• Problem requirements
Although the entries hold pictures, only their words are printed back, exactly as given.

Before-and-after page screenshots:
-------------------------
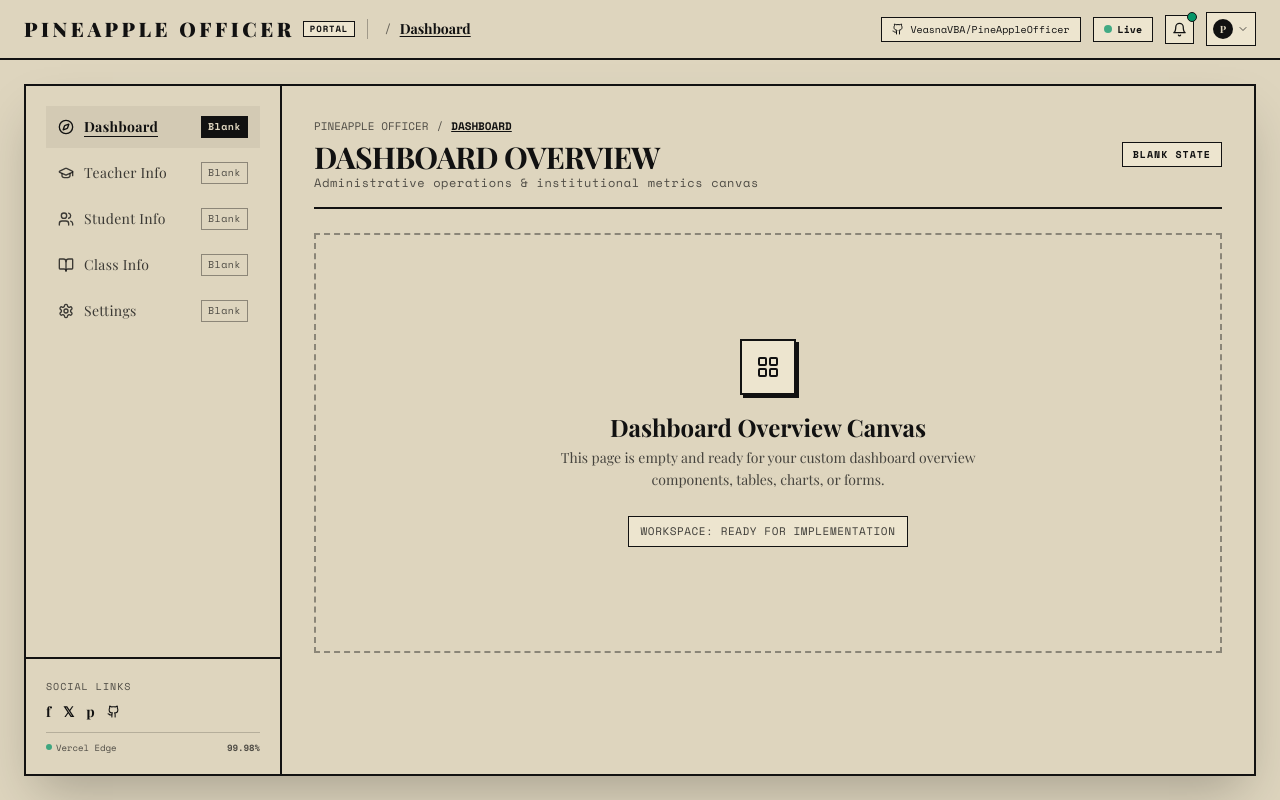
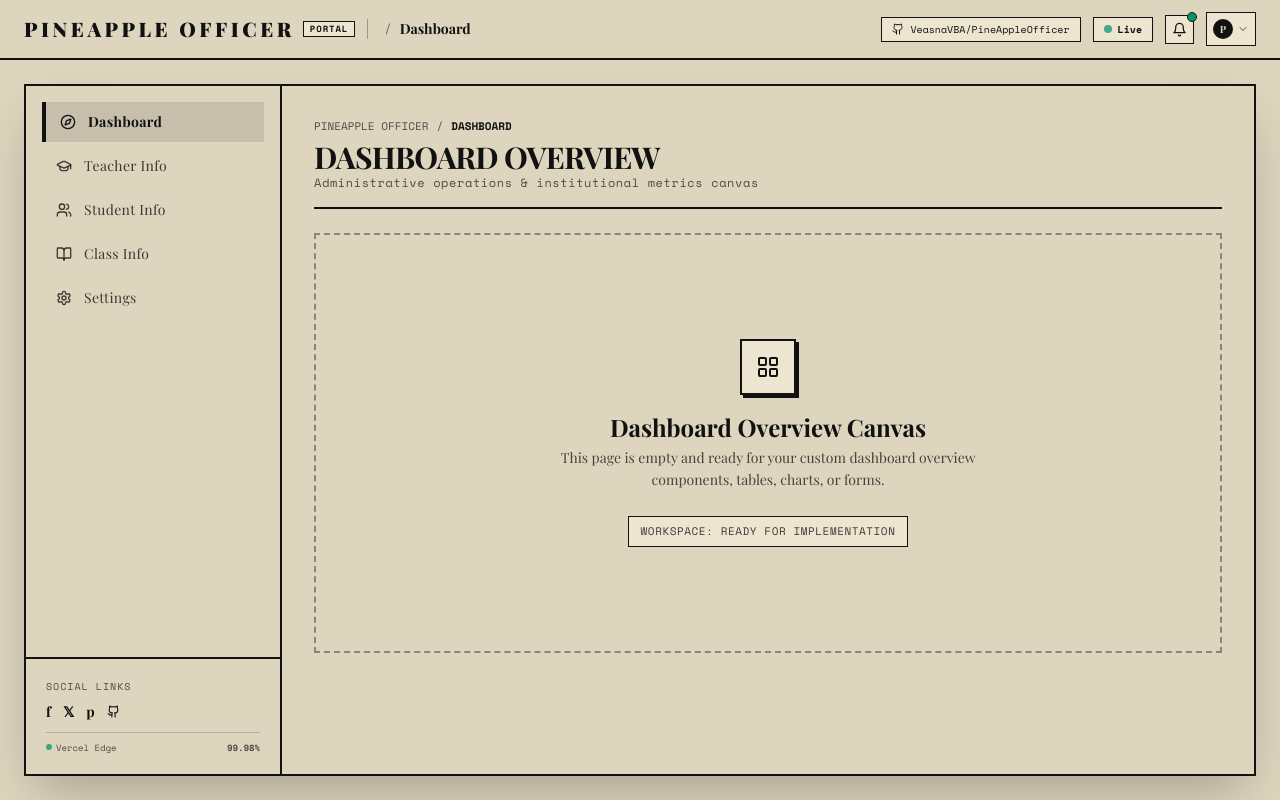
Before and after one commit to VeasnaVBA/PineAppleOfficer, a React (Vite) app: page / in a window 1280 px wide. Built offline with nearby package versions, Linux system fonts and the light colour scheme; a web font is replaced by a local one.

Commit message:
feat: remove menu underlines and remove all blank badges

```diff
--- a/src/components/BlankPageTemplate.tsx
+++ b/src/components/BlankPageTemplate.tsx
@@ -1,5 +1,5 @@
 import React from 'react';
-import { LayoutGrid, Plus, Sparkles } from 'lucide-react';
+import { LayoutGrid } from 'lucide-react';
 
 interface BlankPageTemplateProps {
   title: string;
@@ -11,18 +11,16 @@ interface BlankPageTemplateProps {
 export const BlankPageTemplate: React.FC<BlankPageTemplateProps> = ({
   title,
   breadcrumb,
-  subtitle,
-  onShowToast
+  subtitle
 }) => {
   return (
     <div className="p-4 sm:p-6 lg:p-8 space-y-6 animate-fade-in">
       {/* Top Breadcrumb & Page Masthead */}
-      <div className="flex flex-col sm:flex-row sm:items-center justify-between pb-4 border-b-2 border-ink gap-3">
-        <div>
+      <div className="pb-4 border-b-2 border-ink">
         <div className="flex items-center gap-2 text-[10px] sm:text-[11px] font-mono text-ink/70 uppercase">
           <span>PINEAPPLE OFFICER</span>
           <span>/</span>
-            <span className="font-bold text-ink underline">{breadcrumb}</span>
+          <span className="font-bold text-ink">{breadcrumb}</span>
         </div>
         <h2 className="font-serif text-2xl sm:text-3xl font-bold uppercase tracking-tight text-ink mt-1">
           {title}
@@ -30,13 +28,6 @@ export const BlankPageTemplate: React.FC<BlankPageTemplateProps> = ({
         <p className="font-mono text-xs text-ink/70 tracking-wider">
           {subtitle}
         </p>
-        </div>
-
-        <div className="flex items-center gap-2 self-start sm:self-auto">
-          <span className="text-[10px] font-mono uppercase tracking-widest px-2.5 py-1 border border-ink bg-[#ede5cf] font-bold">
-            Blank State
-          </span>
-        </div>
       </div>
 
       {/* Main Empty Canvas Area */}
--- a/src/components/Navbar.tsx
+++ b/src/components/Navbar.tsx
@@ -48,7 +48,7 @@ export const Navbar: React.FC<NavbarProps> = ({
           {/* Current Page Badge */}
           <div className="flex items-center gap-1.5 sm:gap-2 pl-2 sm:pl-4 border-l border-ink/30 text-xs font-mono">
             <span className="text-ink/60">/</span>
-            <span className="font-serif font-bold text-ink underline decoration-1 underline-offset-2 text-xs sm:text-sm">
+            <span className="font-serif font-bold text-ink text-xs sm:text-sm">
               {getPageTitle(currentTab)}
             </span>
           </div>
--- a/src/components/Sidebar.tsx
+++ b/src/components/Sidebar.tsx
@@ -18,17 +18,17 @@ export const Sidebar: React.FC<SidebarProps> = ({
   setCurrentTab
 }) => {
   const navItems = [
-    { id: 'dashboard', label: 'Dashboard', badge: 'Blank', icon: Compass },
-    { id: 'teachers', label: 'Teacher Info', badge: 'Blank', icon: GraduationCap },
-    { id: 'students', label: 'Student Info', badge: 'Blank', icon: Users },
-    { id: 'classes', label: 'Class Info', badge: 'Blank', icon: BookOpen },
-    { id: 'settings', label: 'Settings', badge: 'Blank', icon: Settings }
+    { id: 'dashboard', label: 'Dashboard', icon: Compass },
+    { id: 'teachers', label: 'Teacher Info', icon: GraduationCap },
+    { id: 'students', label: 'Student Info', icon: Users },
+    { id: 'classes', label: 'Class Info', icon: BookOpen },
+    { id: 'settings', label: 'Settings', icon: Settings }
   ];
 
   return (
     <aside className="flex w-36 xs:w-44 sm:w-56 xl:w-64 flex-shrink-0 flex-col justify-between border-r-2 border-ink bg-[#ded5be] select-none">
-      {/* Navigation list starts cleanly from the top */}
-      <nav className="p-2 sm:p-4 xl:p-5 space-y-1">
+      {/* Navigation list (No badges, No underlines) */}
+      <nav className="p-2 sm:p-3 xl:p-4 space-y-1">
         {navItems.map((item) => {
           const Icon = item.icon;
           const isActive = currentTab === item.id;
@@ -36,23 +36,16 @@ export const Sidebar: React.FC<SidebarProps> = ({
             <button
               key={item.id}
               onClick={() => setCurrentTab(item.id)}
-              className={`w-full flex items-center justify-between px-2 sm:px-3 py-2.5 text-xs sm:text-sm font-serif transition-colors text-left group ${
+              className={`w-full flex items-center px-2.5 sm:px-3.5 py-2.5 text-xs sm:text-sm font-serif transition-colors text-left ${
                 isActive
-                  ? 'font-bold text-ink underline decoration-2 underline-offset-4 bg-black/10 sm:bg-black/5'
-                  : 'text-ink/80 hover:text-ink hover:underline decoration-1 underline-offset-4'
+                  ? 'font-bold text-ink bg-black/10 border-l-4 border-ink'
+                  : 'text-ink/80 hover:text-ink hover:bg-black/5'
               }`}
             >
-              <div className="flex items-center gap-1.5 sm:gap-2.5 min-w-0">
+              <div className="flex items-center gap-2 sm:gap-3 min-w-0">
                 <Icon size={16} className="flex-shrink-0" />
                 <span className="truncate tracking-tight sm:tracking-wide">{item.label}</span>
               </div>
-              {item.badge && (
-                <span className={`hidden sm:inline text-[9px] sm:text-[10px] font-mono tracking-wider px-1 sm:px-1.5 py-0.2 border flex-shrink-0 ${
-                  isActive ? 'border-ink bg-ink text-[#ded5be] font-bold' : 'border-ink/40 text-ink/70'
-                }`}>
-                  {item.badge}
-                </span>
-              )}
             </button>
           );
         })}
```
Lines whose indentation alone changed are shown as unchanged.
-------------------------
• Exercise output
Before and after one commit to VeasnaVBA/PineAppleOfficer, a React (Vite) app: page / in a window 1280 px wide. Built offline with nearby package versions, Linux system fonts and the light colour scheme; a web font is replaced by a local one.

Commit message:
feat: remove menu underlines and remove all blank badges

```diff
--- a/src/components/BlankPageTemplate.tsx
+++ b/src/components/BlankPageTemplate.tsx
@@ -1,5 +1,5 @@
 import React from 'react';
-import { LayoutGrid, Plus, Sparkles } from 'lucide-react';
+import { LayoutGrid } from 'lucide-react';
 
 interface BlankPageTemplateProps {
   title: string;
@@ -11,18 +11,16 @@ interface BlankPageTemplateProps {
 export const BlankPageTemplate: React.FC<BlankPageTemplateProps> = ({
   title,
   breadcrumb,
-  subtitle,
-  onShowToast
+  subtitle
 }) => {
   return (
     <div className="p-4 sm:p-6 lg:p-8 space-y-6 animate-fade-in">
       {/* Top Breadcrumb & Page Masthead */}
-      <div className="flex flex-col sm:flex-row sm:items-center justify-between pb-4 border-b-2 border-ink gap-3">
-        <div>
+      <div className="pb-4 border-b-2 border-ink">
         <div className="flex items-center gap-2 text-[10px] sm:text-[11px] font-mono text-ink/70 uppercase">
           <span>PINEAPPLE OFFICER</span>
           <span>/</span>
-            <span className="font-bold text-ink underline">{breadcrumb}</span>
+          <span className="font-bold text-ink">{breadcrumb}</span>
         </div>
         <h2 className="font-serif text-2xl sm:text-3xl font-bold uppercase tracking-tight text-ink mt-1">
           {title}
@@ -30,13 +28,6 @@ export const BlankPageTemplate: React.FC<BlankPageTemplateProps> = ({
         <p className="font-mono text-xs text-ink/70 tracking-wider">
           {subtitle}
         </p>
-        </div>
-
-        <div className="flex items-center gap-2 self-start sm:self-auto">
-          <span className="text-[10px] font-mono uppercase tracking-widest px-2.5 py-1 border border-ink bg-[#ede5cf] font-bold">
-            Blank State
-          </span>
-        </div>
       </div>
 
       {/* Main Empty Canvas Area */}
--- a/src/components/Navbar.tsx
+++ b/src/components/Navbar.tsx
@@ -48,7 +48,7 @@ export const Navbar: React.FC<NavbarProps> = ({
           {/* Current Page Badge */}
           <div className="flex items-center gap-1.5 sm:gap-2 pl-2 sm:pl-4 border-l border-ink/30 text-xs font-mono">
             <span className="text-ink/60">/</span>
-            <span className="font-serif font-bold text-ink underline decoration-1 underline-offset-2 text-xs sm:text-sm">
+            <span className="font-serif font-bold text-ink text-xs sm:text-sm">
               {getPageTitle(currentTab)}
             </span>
           </div>
--- a/src/components/Sidebar.tsx
+++ b/src/components/Sidebar.tsx
@@ -18,17 +18,17 @@ export const Sidebar: React.FC<SidebarProps> = ({
   setCurrentTab
 }) => {
   const navItems = [
-    { id: 'dashboard', label: 'Dashboard', badge: 'Blank', icon: Compass },
-    { id: 'teachers', label: 'Teacher Info', badge: 'Blank', icon: GraduationCap },
-    { id: 'students', label: 'Student Info', badge: 'Blank', icon: Users },
-    { id: 'classes', label: 'Class Info', badge: 'Blank', icon: BookOpen },
-    { id: 'settings', label: 'Settings', badge: 'Blank', icon: Settings }
+    { id: 'dashboard', label: 'Dashboard', icon: Compass },
+    { id: 'teachers', label: 'Teacher Info', icon: GraduationCap },
+    { id: 'students', label: 'Student Info', icon: Users },
+    { id: 'classes', label: 'Class Info', icon: BookOpen },
+    { id: 'settings', label: 'Settings', icon: Settings }
   ];
 
   return (
     <aside className="flex w-36 xs:w-44 sm:w-56 xl:w-64 flex-shrink-0 flex-col justify-between border-r-2 border-ink bg-[#ded5be] select-none">
-      {/* Navigation list starts cleanly from the top */}
-      <nav className="p-2 sm:p-4 xl:p-5 space-y-1">
+      {/* Navigation list (No badges, No underlines) */}
+      <nav className="p-2 sm:p-3 xl:p-4 space-y-1">
         {navItems.map((item) => {
           const Icon = item.icon;
           const isActive = currentTab === item.id;
@@ -36,23 +36,16 @@ export const Sidebar: React.FC<SidebarProps> = ({
             <button
               key={item.id}
               onClick={() => setCurrentTab(item.id)}
-              className={`w-full flex items-center justify-between px-2 sm:px-3 py-2.5 text-xs sm:text-sm font-serif transition-colors text-left group ${
+              className={`w-full flex items-center px-2.5 sm:px-3.5 py-2.5 text-xs sm:text-sm font-serif transition-colors text-left ${
                 isActive
-                  ? 'font-bold text-ink underline decoration-2 underline-offset-4 bg-black/10 sm:bg-black/5'
-                  : 'text-ink/80 hover:text-ink hover:underline decoration-1 underline-offset-4'
+                  ? 'font-bold text-ink bg-black/10 border-l-4 border-ink'
+                  : 'text-ink/80 hover:text-ink hover:bg-black/5'
               }`}
             >
-              <div className="flex items-center gap-1.5 sm:gap-2.5 min-w-0">
+              <div className="flex items-center gap-2 sm:gap-3 min-w-0">
                 <Icon size={16} className="flex-shrink-0" />
                 <span className="truncate tracking-tight sm:tracking-wide">{item.label}</span>
               </div>
-              {item.badge && (
-                <span className={`hidden sm:inline text-[9px] sm:text-[10px] font-mono tracking-wider px-1 sm:px-1.5 py-0.2 border flex-shrink-0 ${
-                  isActive ? 'border-ink bg-ink text-[#ded5be] font-bold' : 'border-ink/40 text-ink/70'
-                }`}>
-                  {item.badge}
-                </span>
-              )}
             </button>
           );
         })}
```
Lines whose indentation alone changed are shown as unchanged.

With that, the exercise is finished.